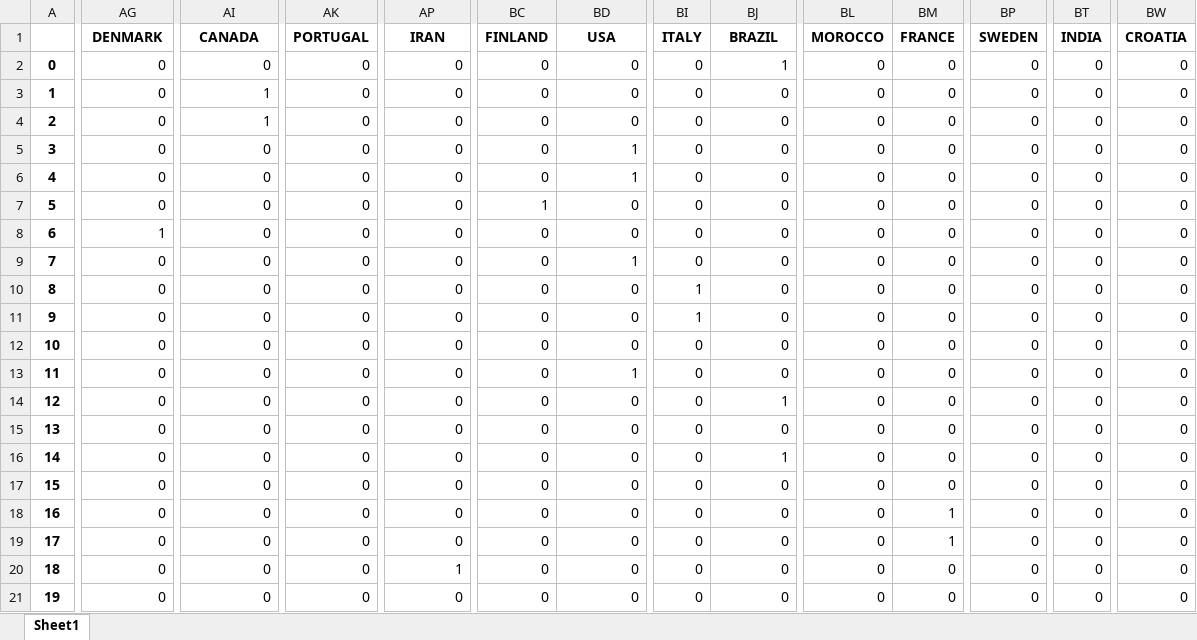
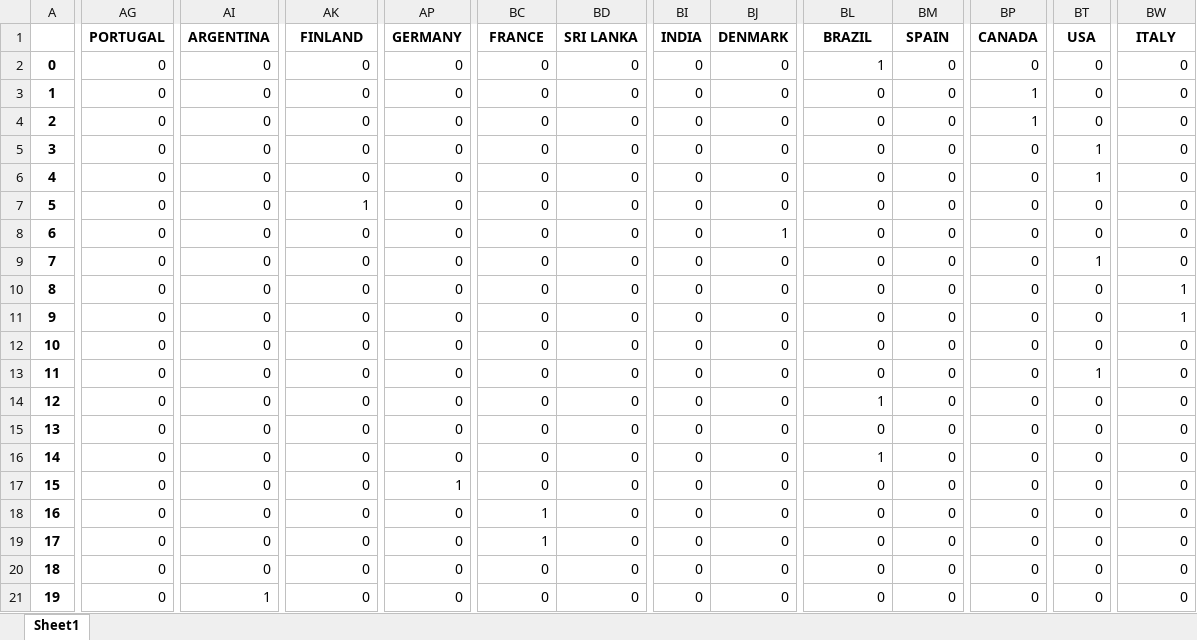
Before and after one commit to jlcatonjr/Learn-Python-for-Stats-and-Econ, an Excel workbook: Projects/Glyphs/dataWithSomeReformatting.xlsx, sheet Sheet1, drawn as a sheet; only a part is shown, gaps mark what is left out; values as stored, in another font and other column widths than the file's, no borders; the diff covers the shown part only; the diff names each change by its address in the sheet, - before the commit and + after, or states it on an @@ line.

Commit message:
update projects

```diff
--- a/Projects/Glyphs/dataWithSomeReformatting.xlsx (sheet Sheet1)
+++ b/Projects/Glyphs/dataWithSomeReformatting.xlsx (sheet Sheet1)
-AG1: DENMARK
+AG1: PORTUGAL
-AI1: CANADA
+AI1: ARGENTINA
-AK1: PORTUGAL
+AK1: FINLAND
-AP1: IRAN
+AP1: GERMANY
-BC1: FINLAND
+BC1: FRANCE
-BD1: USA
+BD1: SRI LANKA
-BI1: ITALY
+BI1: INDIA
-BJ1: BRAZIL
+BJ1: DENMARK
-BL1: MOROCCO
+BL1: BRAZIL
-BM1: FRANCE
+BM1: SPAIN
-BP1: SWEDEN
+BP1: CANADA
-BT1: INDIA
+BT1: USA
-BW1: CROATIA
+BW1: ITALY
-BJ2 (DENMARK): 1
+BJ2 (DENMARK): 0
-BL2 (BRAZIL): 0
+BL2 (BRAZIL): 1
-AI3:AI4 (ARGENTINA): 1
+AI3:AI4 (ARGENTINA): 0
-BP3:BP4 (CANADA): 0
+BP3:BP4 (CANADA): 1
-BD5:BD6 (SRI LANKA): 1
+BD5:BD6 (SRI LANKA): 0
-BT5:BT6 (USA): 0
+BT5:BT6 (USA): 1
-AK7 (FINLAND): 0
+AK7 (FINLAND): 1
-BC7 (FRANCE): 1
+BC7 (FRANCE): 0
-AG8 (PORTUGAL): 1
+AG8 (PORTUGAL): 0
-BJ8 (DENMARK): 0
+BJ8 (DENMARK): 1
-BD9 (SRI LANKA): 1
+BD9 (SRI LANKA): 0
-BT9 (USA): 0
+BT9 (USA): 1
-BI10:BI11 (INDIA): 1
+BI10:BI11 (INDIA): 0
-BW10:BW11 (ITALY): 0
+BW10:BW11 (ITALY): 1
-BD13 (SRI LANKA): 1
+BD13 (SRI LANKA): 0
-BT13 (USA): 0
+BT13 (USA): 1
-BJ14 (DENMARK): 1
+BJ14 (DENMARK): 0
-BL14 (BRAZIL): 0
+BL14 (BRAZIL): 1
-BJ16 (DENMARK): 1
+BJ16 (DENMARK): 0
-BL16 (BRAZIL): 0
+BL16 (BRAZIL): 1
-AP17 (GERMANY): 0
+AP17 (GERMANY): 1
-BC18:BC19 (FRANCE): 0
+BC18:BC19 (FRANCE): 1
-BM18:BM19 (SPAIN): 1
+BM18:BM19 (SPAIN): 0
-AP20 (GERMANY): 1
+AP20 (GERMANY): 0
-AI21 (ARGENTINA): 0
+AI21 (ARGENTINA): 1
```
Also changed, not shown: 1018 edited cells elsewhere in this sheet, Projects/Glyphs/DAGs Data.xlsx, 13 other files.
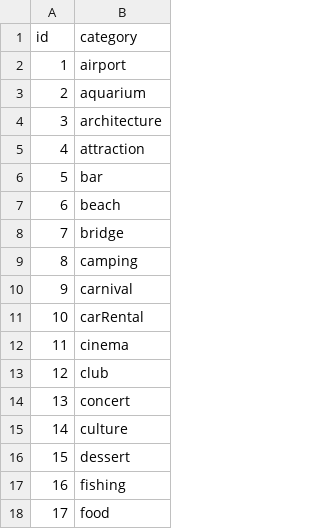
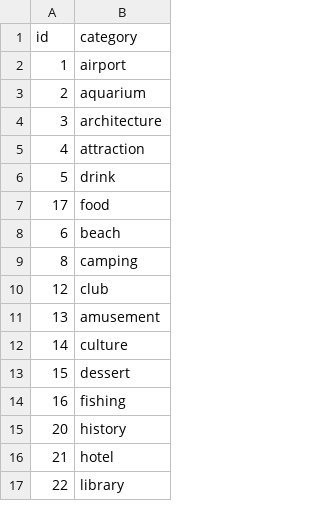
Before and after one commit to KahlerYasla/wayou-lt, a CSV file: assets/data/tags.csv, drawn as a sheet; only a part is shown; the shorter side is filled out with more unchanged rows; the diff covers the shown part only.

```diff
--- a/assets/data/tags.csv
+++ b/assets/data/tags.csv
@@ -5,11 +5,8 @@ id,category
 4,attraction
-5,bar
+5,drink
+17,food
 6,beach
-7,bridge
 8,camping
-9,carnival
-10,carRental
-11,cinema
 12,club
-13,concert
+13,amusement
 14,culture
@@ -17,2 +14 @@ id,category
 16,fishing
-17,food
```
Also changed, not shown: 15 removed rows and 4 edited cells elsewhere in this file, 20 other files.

---------------

• **Exercise goal**: Please print everything in the material exactly, apart from the pictures.

• **Response for this exercise**:
Before and after one commit to jlcatonjr/Learn-Python-for-Stats-and-Econ, an Excel workbook: Projects/Glyphs/dataWithSomeReformatting.xlsx, sheet Sheet1, drawn as a sheet; only a part is shown, gaps mark what is left out; values as stored, in another font and other column widths than the file's, no borders; the diff covers the shown part only; the diff names each change by its address in the sheet, - before the commit and + after, or states it on an @@ line.

Commit message:
update projects

```diff
--- a/Projects/Glyphs/dataWithSomeReformatting.xlsx (sheet Sheet1)
+++ b/Projects/Glyphs/dataWithSomeReformatting.xlsx (sheet Sheet1)
-AG1: DENMARK
+AG1: PORTUGAL
-AI1: CANADA
+AI1: ARGENTINA
-AK1: PORTUGAL
+AK1: FINLAND
-AP1: IRAN
+AP1: GERMANY
-BC1: FINLAND
+BC1: FRANCE
-BD1: USA
+BD1: SRI LANKA
-BI1: ITALY
+BI1: INDIA
-BJ1: BRAZIL
+BJ1: DENMARK
-BL1: MOROCCO
+BL1: BRAZIL
-BM1: FRANCE
+BM1: SPAIN
-BP1: SWEDEN
+BP1: CANADA
-BT1: INDIA
+BT1: USA
-BW1: CROATIA
+BW1: ITALY
-BJ2 (DENMARK): 1
+BJ2 (DENMARK): 0
-BL2 (BRAZIL): 0
+BL2 (BRAZIL): 1
-AI3:AI4 (ARGENTINA): 1
+AI3:AI4 (ARGENTINA): 0
-BP3:BP4 (CANADA): 0
+BP3:BP4 (CANADA): 1
-BD5:BD6 (SRI LANKA): 1
+BD5:BD6 (SRI LANKA): 0
-BT5:BT6 (USA): 0
+BT5:BT6 (USA): 1
-AK7 (FINLAND): 0
+AK7 (FINLAND): 1
-BC7 (FRANCE): 1
+BC7 (FRANCE): 0
-AG8 (PORTUGAL): 1
+AG8 (PORTUGAL): 0
-BJ8 (DENMARK): 0
+BJ8 (DENMARK): 1
-BD9 (SRI LANKA): 1
+BD9 (SRI LANKA): 0
-BT9 (USA): 0
+BT9 (USA): 1
-BI10:BI11 (INDIA): 1
+BI10:BI11 (INDIA): 0
-BW10:BW11 (ITALY): 0
+BW10:BW11 (ITALY): 1
-BD13 (SRI LANKA): 1
+BD13 (SRI LANKA): 0
-BT13 (USA): 0
+BT13 (USA): 1
-BJ14 (DENMARK): 1
+BJ14 (DENMARK): 0
-BL14 (BRAZIL): 0
+BL14 (BRAZIL): 1
-BJ16 (DENMARK): 1
+BJ16 (DENMARK): 0
-BL16 (BRAZIL): 0
+BL16 (BRAZIL): 1
-AP17 (GERMANY): 0
+AP17 (GERMANY): 1
-BC18:BC19 (FRANCE): 0
+BC18:BC19 (FRANCE): 1
-BM18:BM19 (SPAIN): 1
+BM18:BM19 (SPAIN): 0
-AP20 (GERMANY): 1
+AP20 (GERMANY): 0
-AI21 (ARGENTINA): 0
+AI21 (ARGENTINA): 1
```
Also changed, not shown: 1018 edited cells elsewhere in this sheet, Projects/Glyphs/DAGs Data.xlsx, 13 other files.
Before and after one commit to KahlerYasla/wayou-lt, a CSV file: assets/data/tags.csv, drawn as a sheet; only a part is shown; the shorter side is filled out with more unchanged rows; the diff covers the shown part only.

```diff
--- a/assets/data/tags.csv
+++ b/assets/data/tags.csv
@@ -5,11 +5,8 @@ id,category
 4,attraction
-5,bar
+5,drink
+17,food
 6,beach
-7,bridge
 8,camping
-9,carnival
-10,carRental
-11,cinema
 12,club
-13,concert
+13,amusement
 14,culture
@@ -17,2 +14 @@ id,category
 16,fishing
-17,food
```
Also changed, not shown: 15 removed rows and 4 edited cells elsewhere in this file, 20 other files.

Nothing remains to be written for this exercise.